:: TASK BRIEF ::
Filter the listing below for "templates" and report every line that has it.

:: DATASET ENTRIES ::

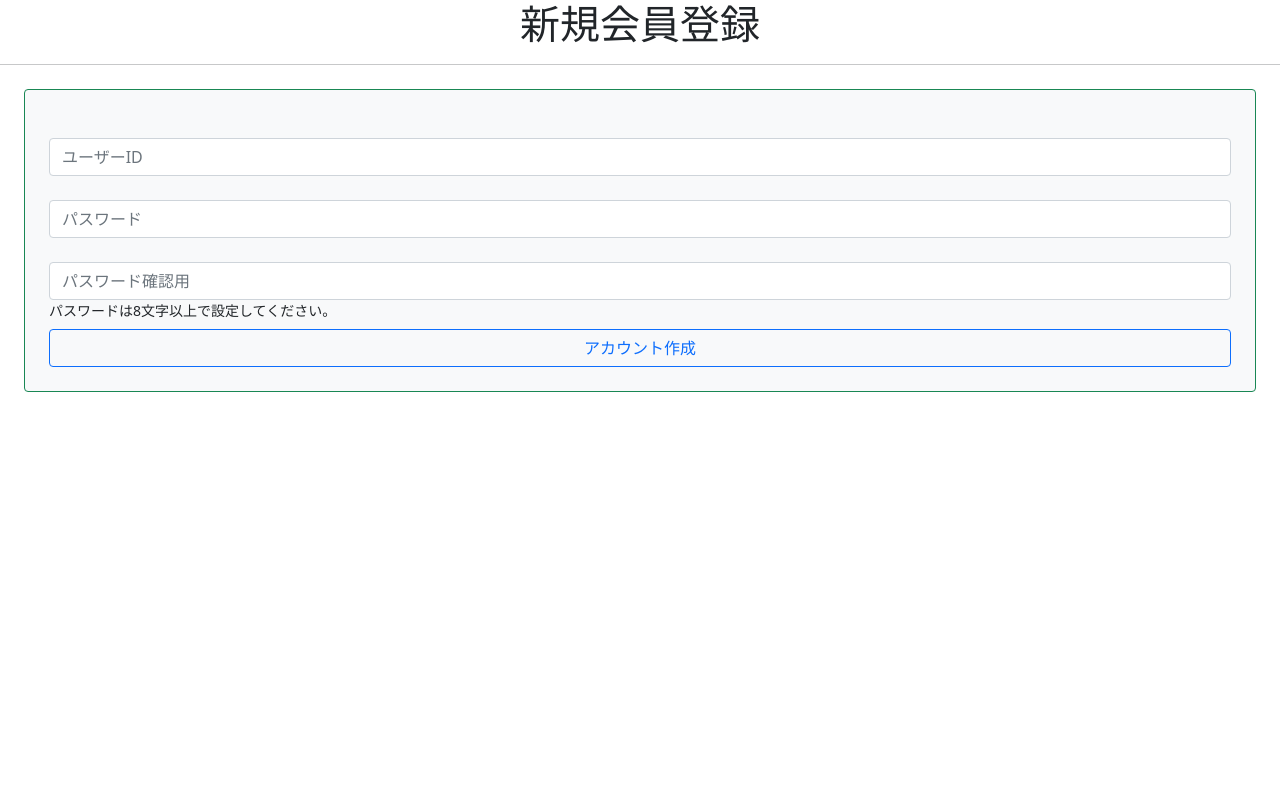
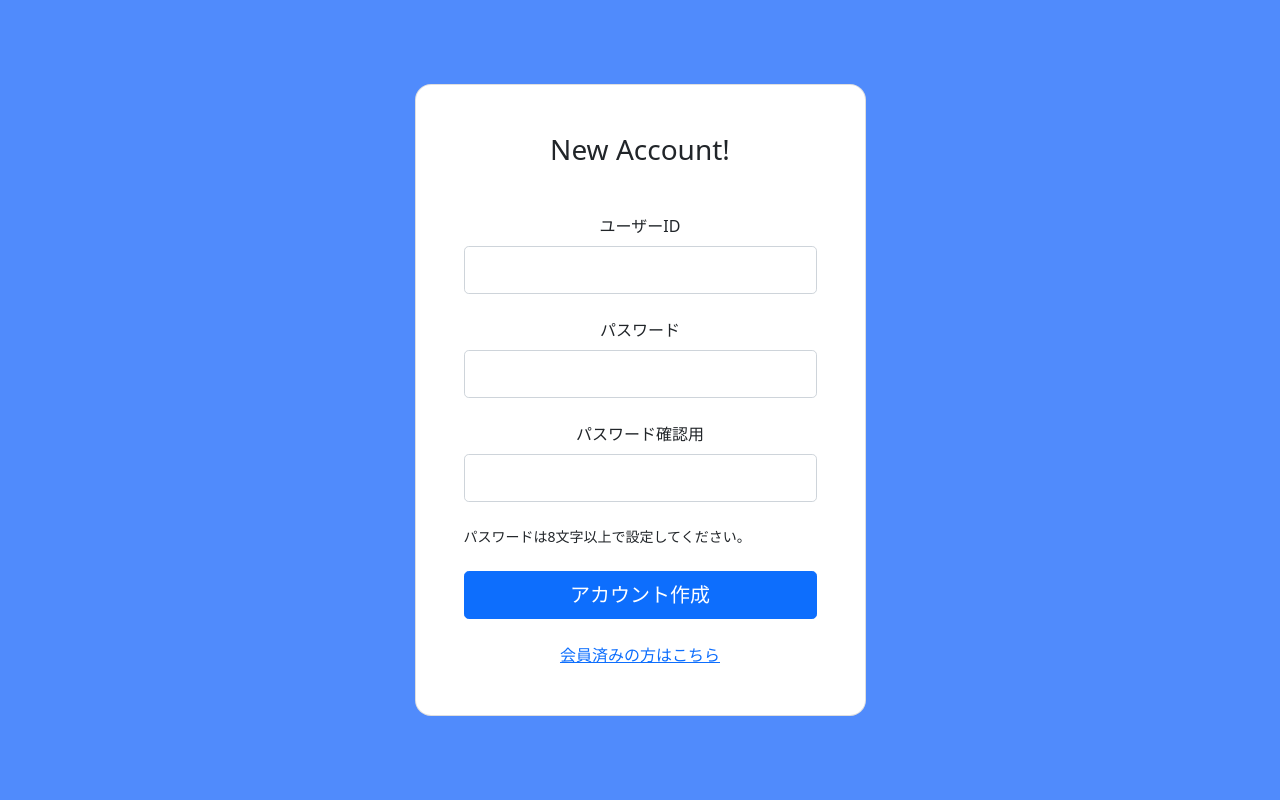
Before and after one commit to noseki/django, a Django app: page /signup/ in a window 1280 px wide. Run offline with Django 3.2, Linux system fonts and the light colour scheme.

Commit message:
0710_Signup修正

```diff
--- a/keijiban/keijiapp/models.py
+++ b/keijiban/keijiapp/models.py
@@ -3,9 +3,8 @@ from django.db import models
 class ThreadModel(models.Model):
     title = models.CharField(max_length=15)
     content = models.TextField()
-
-#created_time = models.DateTimeField(auto_now_add=True)
-#updated_time = models.DateTimeField(auto_now=True)
+    created_time = models.DateTimeField(auto_now_add=True)
+    updated_time = models.DateTimeField(auto_now=True)
 
     def __str__(self):
         return self.title
--- a/keijiban/keijiapp/templates/keijiapp/create.html
+++ b/keijiban/keijiapp/templates/keijiapp/create.html
@@ -15,6 +15,7 @@
     <div class="form-group">
       <label for="content">本文</label>
       <textarea id="text" name="content" rows="8" cols="80" class="form-control" placeholder="本文"></textarea>
+      <input type="datetime" name="created_time" class="form-control" value={{ object.created_time }}>
     </div>
     <br>
     <button type="submit" class="btn btn-primary col-12">投稿する</button>
--- a/keijiban/keijiapp/templates/keijiapp/detail.html
+++ b/keijiban/keijiapp/templates/keijiapp/detail.html
@@ -5,7 +5,7 @@
 {% block content %}
     <div class="w-75 mt-3 mx-auto">
         <h2>{{ object.title }}</h2>
-        <!--<p>更新日：{{ object.created_time | date }}</P>-->
+        <p>更新日：{{ object.updated_time | date }}</P>
         <hr>
         {% autoescape off %}
         <p>{{ object.content | linebreaksbr }}</P>
--- a/keijiban/keijiapp/templates/keijiapp/list.html
+++ b/keijiban/keijiapp/templates/keijiapp/list.html
@@ -14,6 +14,7 @@
       <div class="card-body">
           <div class="post">
             <h5 class="card-title">{{ item.title }}</h5>
+            <h6 class="d-grid gap2 d-md-flex justify-content-md-end">更新日：{{ item.updated_time | date }}</h6>
             <hr>
             <p class="card-text">{{ item.content | truncatechars:30}}</p>
             <a href="{% url 'detail' item.pk %}" button type="button" class="btn btn-outline-info">続きを読む</button></a>
--- a/keijiban/keijiapp/templates/keijiapp/signup.html
+++ b/keijiban/keijiapp/templates/keijiapp/signup.html
@@ -8,23 +8,50 @@
         <!-- Bootstrap CSS -->
         <link href="https://cdn.jsdelivr.net/npm/bootstrap@5.0.2/dist/css/bootstrap.min.css" rel="stylesheet" integrity="sha384-EVSTQN3/azprG1Anm3QDgpJLIm9Nao0Yz1ztcQTwFspd3yD65VohhpuuCOmLASjC" crossorigin="anonymous">
 
-        <title>新規登録</title>
+        <title>新規会員登録</title>
     </head>
 
     <body>
-        <h1 class="text-center">新規会員登録</h1>
-        <hr>
-        <form method="POST" class="p-4 m-4 bg-light border border-success rounded form-group">
-            {% csrf_token %}
-            <input type="text" name="username" class="form-control my-4" placeholder="ユーザーID">
-            <input type="password" name="password1" class="form-control mt-4" placeholder="パスワード">
-            <input type="password" name="password2" class="form-control mt-4" placeholder="パスワード確認用">
-            <small class="mb-2 d-block text-start">パスワードは8文字以上で設定してください。</small>
-            {% if form.errors %}
-            <span class="mb-2 small text-danger d-block text-start">利用できないユーザーIDやパスワードです。再度入力してください。</span>
-            {% endif %}
-            <button type="submit" class="btn btn-outline-primary col-12">アカウント作成</button>
-            <br>
-        </form>
+        <section class="vh-100" style="background-color: #508bfc;">
+            <div class="container py-5 h-100">
+              <div class="row d-flex justify-content-center align-items-center h-100">
+                <div class="col-12 col-md-8 col-lg-6 col-xl-5">
+                  <div class="card shadow-2-strong" style="border-radius: 1rem;">
+                    <div class="card-body p-5 text-center">
+
+                      <h3 class="mb-5">New Account!</h3>
+                      <form method="POST">
+                        {% csrf_token %}
+                        <div class="form-outline mb-4">
+                            <label class="form-label" for="typeUsernameX-2">ユーザーID</label>
+                            <input type="text" name="username" id="typeUsernameX-2" class="form-control form-control-lg"/>
+                        </div>
+
+                        <div class="form-outline mb-4">
+                            <label class="form-label" for="typePasswordX-2">パスワード</label>
+                            <input type="password" name="password1" id="typePasswordX-2" class="form-control form-control-lg"/>
+                        </div>
+
+                        <div class="form-outline mb-4">
+                            <label class="form-label" for="typePasswordX-2">パスワード確認用</label>
+                            <input type="password" name="password2" id="typePasswordX-2" class="form-control form-control-lg"/>
+                        </div>
+                        <small class="d-block text-start">パスワードは8文字以上で設定してください。</small>
+                        <br>
+                        {% if form.errors %}
+                        <span class="small text-danger d-block text-start">利用できないユーザーIDやパスワードです。再度入力してください。</span>
+                        {% endif %}
+
+                        <button class="btn btn-primary btn-lg btn-block col-12" type="submit">アカウント作成</button>
+                        <br>
+                        <br>
+                        <a href="{% url 'login' %}">会員済みの方はこちら</a>
+                     </form>
+                    </div>
+                  </div>
+                </div>
+              </div>
+            </div>
+          </section>
     </body>
 </html>
--- a/keijiban/keijiapp/views.py
+++ b/keijiban/keijiapp/views.py
@@ -16,7 +16,7 @@ class ThreadListView(LoginRequiredMixin, ListView):
 class ThreadCreateView(CreateView):
     template_name = "keijiapp/create.html"
     model = ThreadModel
-    fields = ('title','content')
+    fields = ('title','content', 'created_time', 'updated_time',)
     success_url = reverse_lazy('list')
 
 class ThreadDetailView(DetailView):
@@ -26,7 +26,7 @@ class ThreadDetailView(DetailView):
 class ThreadUpdateView(UpdateView):
     template_name = "keijiapp/update.html"
     model = ThreadModel
-    fields = ('title','content')
+    fields = ('title','content', 'created_time', 'updated_time',)
     success_url = reverse_lazy('list')
 
 class ThreadDeleteView(DeleteView):
```
Also changed, not shown: keijiban/keijiapp/templates/keijiapp/login.html (+13 -6 lines), keijiban/db.sqlite3, keijiban/keijiapp/migrations/0003_auto_20220710_1349.py (added).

:: THE ANSWER ::
--- a/keijiban/keijiapp/templates/keijiapp/create.html
+++ b/keijiban/keijiapp/templates/keijiapp/create.html
--- a/keijiban/keijiapp/templates/keijiapp/detail.html
+++ b/keijiban/keijiapp/templates/keijiapp/detail.html
--- a/keijiban/keijiapp/templates/keijiapp/list.html
+++ b/keijiban/keijiapp/templates/keijiapp/list.html
--- a/keijiban/keijiapp/templates/keijiapp/signup.html
+++ b/keijiban/keijiapp/templates/keijiapp/signup.html
Also changed, not shown: keijiban/keijiapp/templates/keijiapp/login.html (+13 -6 lines), keijiban/db.sqlite3, keijiban/keijiapp/migrations/0003_auto_20220710_1349.py (added).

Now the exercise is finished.